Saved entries
=======

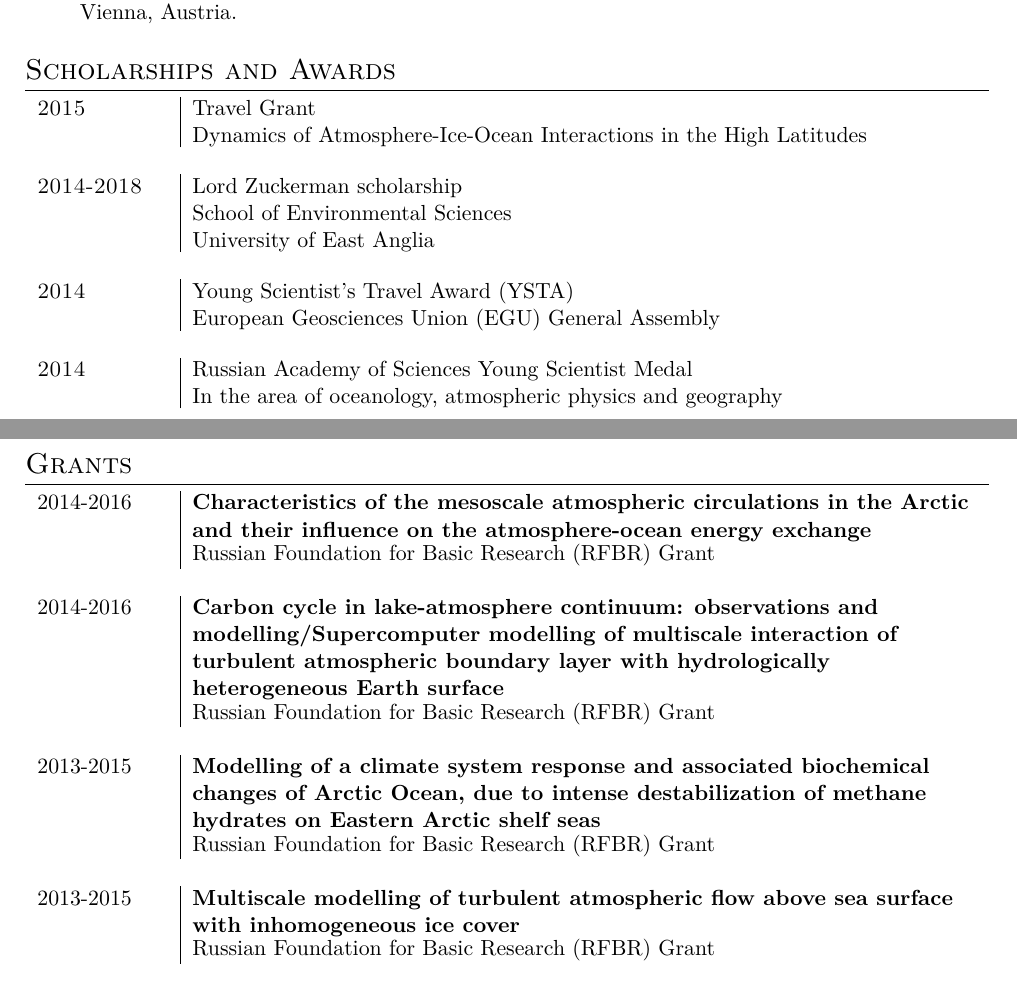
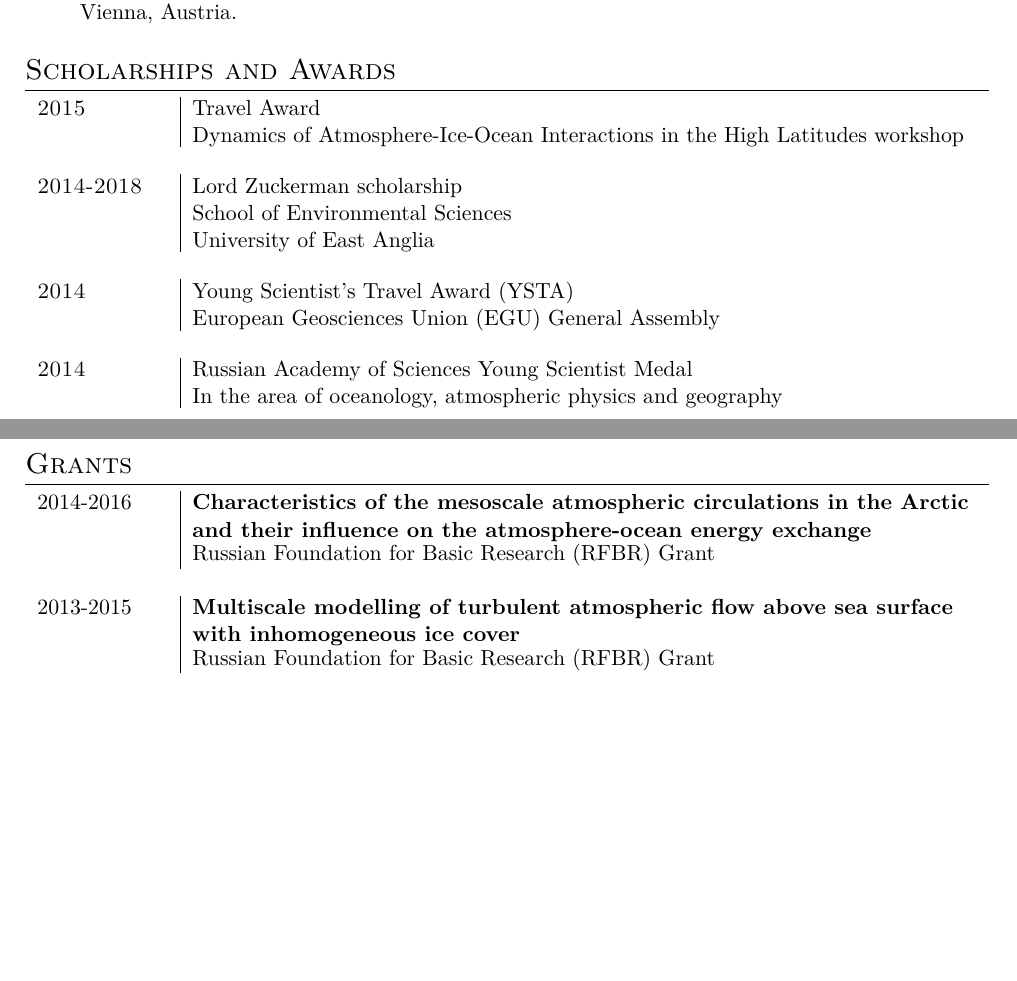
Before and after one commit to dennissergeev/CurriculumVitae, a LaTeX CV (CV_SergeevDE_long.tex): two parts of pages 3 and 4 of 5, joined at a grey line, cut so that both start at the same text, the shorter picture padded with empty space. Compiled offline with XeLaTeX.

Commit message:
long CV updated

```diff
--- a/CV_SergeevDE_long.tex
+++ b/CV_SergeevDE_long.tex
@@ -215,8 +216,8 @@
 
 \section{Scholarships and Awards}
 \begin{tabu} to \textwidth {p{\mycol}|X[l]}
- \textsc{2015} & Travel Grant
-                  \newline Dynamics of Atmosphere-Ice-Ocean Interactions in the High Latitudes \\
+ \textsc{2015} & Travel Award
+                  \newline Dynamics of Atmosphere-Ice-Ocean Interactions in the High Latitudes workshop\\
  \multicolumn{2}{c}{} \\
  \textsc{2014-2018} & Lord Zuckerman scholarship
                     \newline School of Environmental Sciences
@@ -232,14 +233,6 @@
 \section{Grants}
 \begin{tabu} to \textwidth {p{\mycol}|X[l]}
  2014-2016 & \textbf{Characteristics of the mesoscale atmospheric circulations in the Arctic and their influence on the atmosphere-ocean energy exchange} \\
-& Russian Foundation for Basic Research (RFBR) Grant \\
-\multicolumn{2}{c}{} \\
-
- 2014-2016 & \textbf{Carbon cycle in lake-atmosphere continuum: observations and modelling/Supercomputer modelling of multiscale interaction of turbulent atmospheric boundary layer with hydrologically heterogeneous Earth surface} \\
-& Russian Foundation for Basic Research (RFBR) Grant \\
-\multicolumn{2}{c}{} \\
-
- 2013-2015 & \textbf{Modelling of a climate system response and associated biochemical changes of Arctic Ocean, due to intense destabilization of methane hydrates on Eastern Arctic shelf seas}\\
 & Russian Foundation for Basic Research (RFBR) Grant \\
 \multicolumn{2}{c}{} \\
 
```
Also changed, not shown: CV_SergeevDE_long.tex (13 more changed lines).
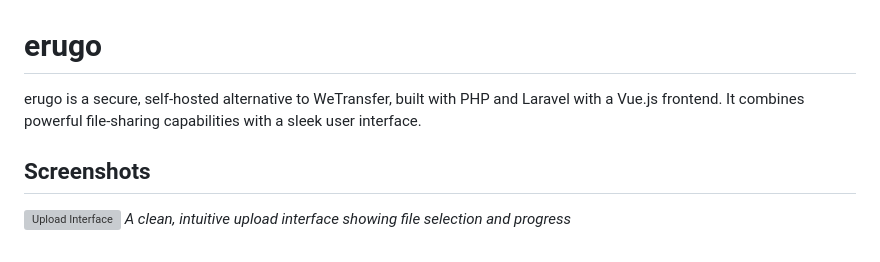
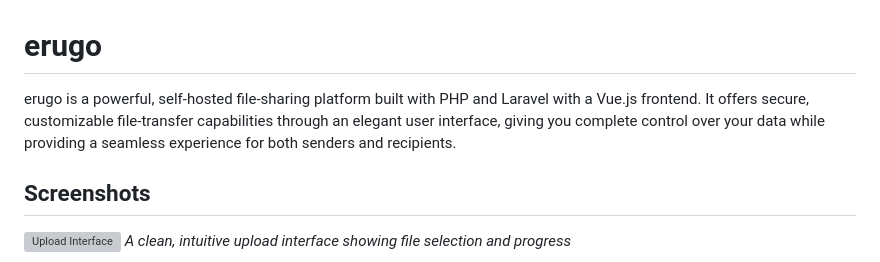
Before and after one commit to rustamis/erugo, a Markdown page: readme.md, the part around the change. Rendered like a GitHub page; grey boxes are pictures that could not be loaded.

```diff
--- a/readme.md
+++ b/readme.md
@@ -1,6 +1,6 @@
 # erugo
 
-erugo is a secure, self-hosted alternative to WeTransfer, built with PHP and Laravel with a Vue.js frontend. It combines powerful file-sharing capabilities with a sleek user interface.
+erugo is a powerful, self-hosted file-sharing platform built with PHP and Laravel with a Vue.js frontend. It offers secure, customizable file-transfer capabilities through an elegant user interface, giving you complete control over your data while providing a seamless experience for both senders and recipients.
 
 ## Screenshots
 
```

=======

* **DESCRIPTION OF THE TASK**:
Please return the span of lines above that opens with the one containing "Before and after one commit to rustamis/erugo, a" and closes with the final line, both included, exactly as written and nothing more.

* **TASK RESPONSE**:
Before and after one commit to rustamis/erugo, a Markdown page: readme.md, the part around the change. Rendered like a GitHub page; grey boxes are pictures that could not be loaded.

```diff
--- a/readme.md
+++ b/readme.md
@@ -1,6 +1,6 @@
 # erugo
 
-erugo is a secure, self-hosted alternative to WeTransfer, built with PHP and Laravel with a Vue.js frontend. It combines powerful file-sharing capabilities with a sleek user interface.
+erugo is a powerful, self-hosted file-sharing platform built with PHP and Laravel with a Vue.js frontend. It offers secure, customizable file-transfer capabilities through an elegant user interface, giving you complete control over your data while providing a seamless experience for both senders and recipients.
 
 ## Screenshots
 
```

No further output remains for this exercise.